main story image for facebook sharing

Your Career

The Final Straw

Senior Chief Gets Help through Navy's Self-Referral Program

The Keep What You've Earned campaign released its latest testimonial video, capturing the story of a Sailor whose decision to self-refer for alcohol treatment saved his career and his life.

The latest video features Senior Chief Hospital Corpsman Brian Wenzel from the Marine Corps Security Force Regimen in Norfolk, Va. He shares how his struggles with alcoholism led him to seek treatment with the Navy's Substance Abuse Rehabilitation Program (SARP).
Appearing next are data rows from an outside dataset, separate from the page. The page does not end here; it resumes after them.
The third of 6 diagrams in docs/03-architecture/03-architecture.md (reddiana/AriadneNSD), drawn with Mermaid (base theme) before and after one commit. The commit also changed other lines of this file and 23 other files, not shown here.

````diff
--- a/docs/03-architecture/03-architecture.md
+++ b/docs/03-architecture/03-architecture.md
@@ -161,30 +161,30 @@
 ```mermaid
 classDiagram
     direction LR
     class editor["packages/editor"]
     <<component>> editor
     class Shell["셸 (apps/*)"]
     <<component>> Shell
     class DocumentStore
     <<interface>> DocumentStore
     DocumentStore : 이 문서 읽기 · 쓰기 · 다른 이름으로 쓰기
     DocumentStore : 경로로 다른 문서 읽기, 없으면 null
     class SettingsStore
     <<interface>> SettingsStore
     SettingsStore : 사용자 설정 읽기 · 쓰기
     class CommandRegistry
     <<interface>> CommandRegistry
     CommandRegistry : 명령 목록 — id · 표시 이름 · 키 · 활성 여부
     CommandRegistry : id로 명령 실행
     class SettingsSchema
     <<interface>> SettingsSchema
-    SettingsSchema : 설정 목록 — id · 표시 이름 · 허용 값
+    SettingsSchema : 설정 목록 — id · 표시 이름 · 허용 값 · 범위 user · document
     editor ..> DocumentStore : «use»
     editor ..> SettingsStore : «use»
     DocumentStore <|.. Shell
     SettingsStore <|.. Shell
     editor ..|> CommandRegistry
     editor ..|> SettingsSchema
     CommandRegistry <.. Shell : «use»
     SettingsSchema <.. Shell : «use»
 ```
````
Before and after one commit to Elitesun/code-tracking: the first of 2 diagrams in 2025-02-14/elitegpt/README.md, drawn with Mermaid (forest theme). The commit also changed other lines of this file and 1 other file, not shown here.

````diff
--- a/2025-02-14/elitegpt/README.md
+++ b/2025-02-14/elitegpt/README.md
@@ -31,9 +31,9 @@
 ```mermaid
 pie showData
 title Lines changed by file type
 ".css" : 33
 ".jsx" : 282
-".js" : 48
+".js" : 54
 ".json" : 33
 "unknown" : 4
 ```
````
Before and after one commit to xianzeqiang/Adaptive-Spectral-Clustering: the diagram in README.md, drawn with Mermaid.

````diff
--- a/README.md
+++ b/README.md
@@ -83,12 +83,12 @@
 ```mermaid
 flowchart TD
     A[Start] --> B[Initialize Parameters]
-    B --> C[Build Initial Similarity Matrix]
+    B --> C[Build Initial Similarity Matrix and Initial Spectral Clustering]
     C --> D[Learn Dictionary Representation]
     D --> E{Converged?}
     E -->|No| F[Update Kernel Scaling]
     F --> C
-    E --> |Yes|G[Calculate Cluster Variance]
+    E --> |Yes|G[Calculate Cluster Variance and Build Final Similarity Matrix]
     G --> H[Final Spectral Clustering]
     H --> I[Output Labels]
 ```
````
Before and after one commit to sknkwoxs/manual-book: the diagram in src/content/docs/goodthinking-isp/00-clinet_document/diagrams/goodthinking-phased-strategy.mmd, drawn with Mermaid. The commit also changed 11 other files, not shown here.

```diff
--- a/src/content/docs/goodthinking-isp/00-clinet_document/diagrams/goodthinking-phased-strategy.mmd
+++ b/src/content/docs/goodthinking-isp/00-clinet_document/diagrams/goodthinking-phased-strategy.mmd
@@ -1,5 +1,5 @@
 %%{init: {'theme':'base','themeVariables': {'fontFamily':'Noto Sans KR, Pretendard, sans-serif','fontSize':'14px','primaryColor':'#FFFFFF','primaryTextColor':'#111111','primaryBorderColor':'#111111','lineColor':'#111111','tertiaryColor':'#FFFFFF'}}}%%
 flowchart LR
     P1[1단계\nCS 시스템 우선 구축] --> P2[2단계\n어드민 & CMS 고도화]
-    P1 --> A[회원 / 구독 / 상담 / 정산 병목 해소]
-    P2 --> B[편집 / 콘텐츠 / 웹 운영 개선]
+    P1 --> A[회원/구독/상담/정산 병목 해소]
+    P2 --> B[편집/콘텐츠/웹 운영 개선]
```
For the majority of his career in the Navy, Wenzel thought heavy drinking and blacking out was the definition of a "successful night." After years of living life as an alcoholic, Wenzel finally got a wakeup call one day after seeing the disease's effect on his marriage and his family.

"The final straw was yelling at my ex-wife and seeing my daughter put her hands over her ears begging us to stop," said Wenzel. "I realized that if I kept drinking the way I was, something bad was going to happen."

In the newly released video, Wenzel explains how he was afraid that seeking treatment would get him kicked out of the Navy. In reality, he received tremendous support from his supervisors from the moment he walked into his seargent major's office and told him he needed help.

"Which one is worse? You referring yourself to get help, or you getting an alcohol incident (such as a DUI), killing somebody, or even worse, your life comes to an end," said Wenzel.

Thanks to the treatment he received through SARP, Wenzel recently celebrated his two-year anniversary of being sober. Today he has a better relationship with his kids and aspires to becoming a master chief petty officer some day. He attributes the continued success in his sobriety and keeping what he's earned to his incredible support network within the Navy and within his family.

"We work really hard for where we're at," said Wenzel. "Why would you risk losing what you have? It doesn't make any sense to me now looking back on it."

If you think you could benefit from treatment, the Navy offers a non-disciplinary self-referral process that allows you to get treatment and remain an active-duty Sailor. During 2011, 732 Sailors self-referred. In 2012, 837 Sailors sought help for alcohol abuse. Don't wait until you've hit rock bottom or are in administrative processing for separation from the Navy to get yourself help.

"We want Sailors to understand that self-referral is the best option for getting help with alcohol or substance abuse issues," said Dorice Favorite, director of the Navy Alcohol and Drug Abuse Prevention Office. "When Sailors get help via self-referral or through the help of their command, neither results in any disciplinary action. It's a sign of strength and can ultimately save a Sailor from losing their career, or worse, their life."

Wenzel's testimonial is part of the Keep What You've Earned video series. Each testimonial reminds Sailors of the importance of drinking responsibly and keeping what you've earned.

You can watch all the Keep What You've Earned videos at For more information, and to help promote responsible drinking at your command, visit

Where to Turn For Help

Recognizing that you have a problem with alcohol is the first step in recovery. Reaching out for help takes strength and courage, and it could save your health and your career. By getting help early, you can address your drinking habits before they result in serious consequences. If you think you could benefit from treatment, the Navy offers a non-disciplinary self-referral process that allows you to get treatment and remain an active-duty Sailor.

A self-referral is initiated by a Sailor who desires counseling or treatment for alcohol abuse. To qualify as a valid self-referral, there can be no credible evidence that an alcohol-related incident has already occurred. For example, you cannot initiate a self-referral after you have been cited for an alcohol-related offense to avoid disciplinary action. Additionally, a self-referral disclosure of alcohol abuse must be made to a qualified referral agent with the intent of acquiring treatment. Disclosure made to any other person who is not a qualified self-referral agent may not prevent disciplinary action.

Qualified self-referral agents include:

*Drug and Alcohol Program Advisors
*Commanding officers, XOs, OICs, or CMDCMs/Chiefs of the Boat(COB)
*Navy drug and alcohol counselors (or interns)
*Department of Defense medical personnel
*Fleet and Family Support Center counselors